- Exercise prompt -
Should the word "forEach" occur in a line of the records, copy that line.

- Modification records -
^^^^^^^^^^^^^^^^

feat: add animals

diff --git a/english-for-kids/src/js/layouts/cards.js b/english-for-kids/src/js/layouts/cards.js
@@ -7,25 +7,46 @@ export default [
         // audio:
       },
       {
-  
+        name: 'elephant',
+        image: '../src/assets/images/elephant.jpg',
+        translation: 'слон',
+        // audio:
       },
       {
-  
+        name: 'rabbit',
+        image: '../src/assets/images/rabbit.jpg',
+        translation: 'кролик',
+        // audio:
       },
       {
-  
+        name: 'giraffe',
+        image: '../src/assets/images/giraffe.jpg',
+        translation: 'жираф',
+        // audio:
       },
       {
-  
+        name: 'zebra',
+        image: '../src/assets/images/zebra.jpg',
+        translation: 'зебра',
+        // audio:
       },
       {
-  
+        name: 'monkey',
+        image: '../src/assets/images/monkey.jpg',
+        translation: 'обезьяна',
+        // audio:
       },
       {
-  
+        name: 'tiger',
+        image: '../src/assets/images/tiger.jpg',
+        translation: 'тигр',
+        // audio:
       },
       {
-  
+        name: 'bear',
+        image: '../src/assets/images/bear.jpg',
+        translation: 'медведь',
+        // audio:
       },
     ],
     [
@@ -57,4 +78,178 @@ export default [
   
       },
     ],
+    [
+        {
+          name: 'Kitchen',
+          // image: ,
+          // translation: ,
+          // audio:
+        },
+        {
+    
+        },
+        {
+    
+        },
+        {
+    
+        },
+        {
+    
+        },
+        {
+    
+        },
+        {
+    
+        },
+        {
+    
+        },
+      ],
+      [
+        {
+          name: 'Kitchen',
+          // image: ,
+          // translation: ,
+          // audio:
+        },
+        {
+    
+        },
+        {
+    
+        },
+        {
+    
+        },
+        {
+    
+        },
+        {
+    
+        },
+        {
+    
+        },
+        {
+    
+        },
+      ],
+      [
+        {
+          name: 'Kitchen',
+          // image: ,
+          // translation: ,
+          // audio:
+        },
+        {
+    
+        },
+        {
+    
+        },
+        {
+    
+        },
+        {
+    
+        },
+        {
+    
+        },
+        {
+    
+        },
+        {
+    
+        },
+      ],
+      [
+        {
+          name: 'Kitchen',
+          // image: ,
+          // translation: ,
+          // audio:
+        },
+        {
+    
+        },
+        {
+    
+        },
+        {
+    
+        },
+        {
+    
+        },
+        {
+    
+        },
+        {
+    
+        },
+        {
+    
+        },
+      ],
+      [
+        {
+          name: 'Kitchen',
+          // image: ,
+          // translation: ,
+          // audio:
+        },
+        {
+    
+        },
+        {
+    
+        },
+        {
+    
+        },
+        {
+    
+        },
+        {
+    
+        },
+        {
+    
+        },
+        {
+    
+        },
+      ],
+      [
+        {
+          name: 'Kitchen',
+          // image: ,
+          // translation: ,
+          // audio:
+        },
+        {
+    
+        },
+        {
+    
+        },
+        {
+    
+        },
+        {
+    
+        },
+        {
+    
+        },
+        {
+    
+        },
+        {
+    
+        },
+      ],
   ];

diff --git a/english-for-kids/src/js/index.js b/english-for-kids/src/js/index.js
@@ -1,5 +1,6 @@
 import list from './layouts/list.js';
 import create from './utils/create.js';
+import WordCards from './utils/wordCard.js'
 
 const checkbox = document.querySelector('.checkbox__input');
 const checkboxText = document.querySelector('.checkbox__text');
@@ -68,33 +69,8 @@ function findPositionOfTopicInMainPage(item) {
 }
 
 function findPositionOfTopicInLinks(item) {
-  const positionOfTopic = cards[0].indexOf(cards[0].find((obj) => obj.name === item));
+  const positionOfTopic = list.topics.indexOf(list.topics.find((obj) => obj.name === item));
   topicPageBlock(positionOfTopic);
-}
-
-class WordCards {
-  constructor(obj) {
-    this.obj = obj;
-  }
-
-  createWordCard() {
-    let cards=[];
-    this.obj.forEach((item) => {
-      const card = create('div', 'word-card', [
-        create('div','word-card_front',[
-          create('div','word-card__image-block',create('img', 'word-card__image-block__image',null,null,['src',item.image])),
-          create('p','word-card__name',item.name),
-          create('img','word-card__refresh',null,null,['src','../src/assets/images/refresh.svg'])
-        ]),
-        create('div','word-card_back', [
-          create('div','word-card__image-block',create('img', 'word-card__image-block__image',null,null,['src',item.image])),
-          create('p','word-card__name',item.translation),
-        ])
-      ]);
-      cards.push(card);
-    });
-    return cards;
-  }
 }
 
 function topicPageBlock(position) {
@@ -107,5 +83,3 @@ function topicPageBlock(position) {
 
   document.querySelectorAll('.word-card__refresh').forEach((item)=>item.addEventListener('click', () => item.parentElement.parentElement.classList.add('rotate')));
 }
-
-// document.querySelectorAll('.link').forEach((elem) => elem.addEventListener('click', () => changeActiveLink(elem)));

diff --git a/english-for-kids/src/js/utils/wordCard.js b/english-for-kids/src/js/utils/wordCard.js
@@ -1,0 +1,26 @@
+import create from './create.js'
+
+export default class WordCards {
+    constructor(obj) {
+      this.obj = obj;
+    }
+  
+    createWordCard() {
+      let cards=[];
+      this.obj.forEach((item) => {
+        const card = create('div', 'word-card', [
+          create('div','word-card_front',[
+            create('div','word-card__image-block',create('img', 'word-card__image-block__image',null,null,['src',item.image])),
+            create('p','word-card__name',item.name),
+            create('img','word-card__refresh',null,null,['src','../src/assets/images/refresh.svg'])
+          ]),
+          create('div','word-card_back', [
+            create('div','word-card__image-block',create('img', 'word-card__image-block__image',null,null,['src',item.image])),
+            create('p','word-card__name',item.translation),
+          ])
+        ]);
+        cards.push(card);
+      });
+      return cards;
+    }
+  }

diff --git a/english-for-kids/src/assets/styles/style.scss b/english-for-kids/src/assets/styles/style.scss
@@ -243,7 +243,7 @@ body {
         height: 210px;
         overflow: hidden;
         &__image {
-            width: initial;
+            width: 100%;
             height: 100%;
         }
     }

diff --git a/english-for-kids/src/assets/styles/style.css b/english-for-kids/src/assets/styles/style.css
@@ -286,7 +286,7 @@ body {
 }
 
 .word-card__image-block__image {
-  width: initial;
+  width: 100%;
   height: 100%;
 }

^^^^^^^^^^^^^^^^

- Answer below -
-    this.obj.forEach((item) => {
   document.querySelectorAll('.word-card__refresh').forEach((item)=>item.addEventListener('click', () => item.parentElement.parentElement.classList.add('rotate')));
-// document.querySelectorAll('.link').forEach((elem) => elem.addEventListener('click', () => changeActiveLink(elem)));
+      this.obj.forEach((item) => {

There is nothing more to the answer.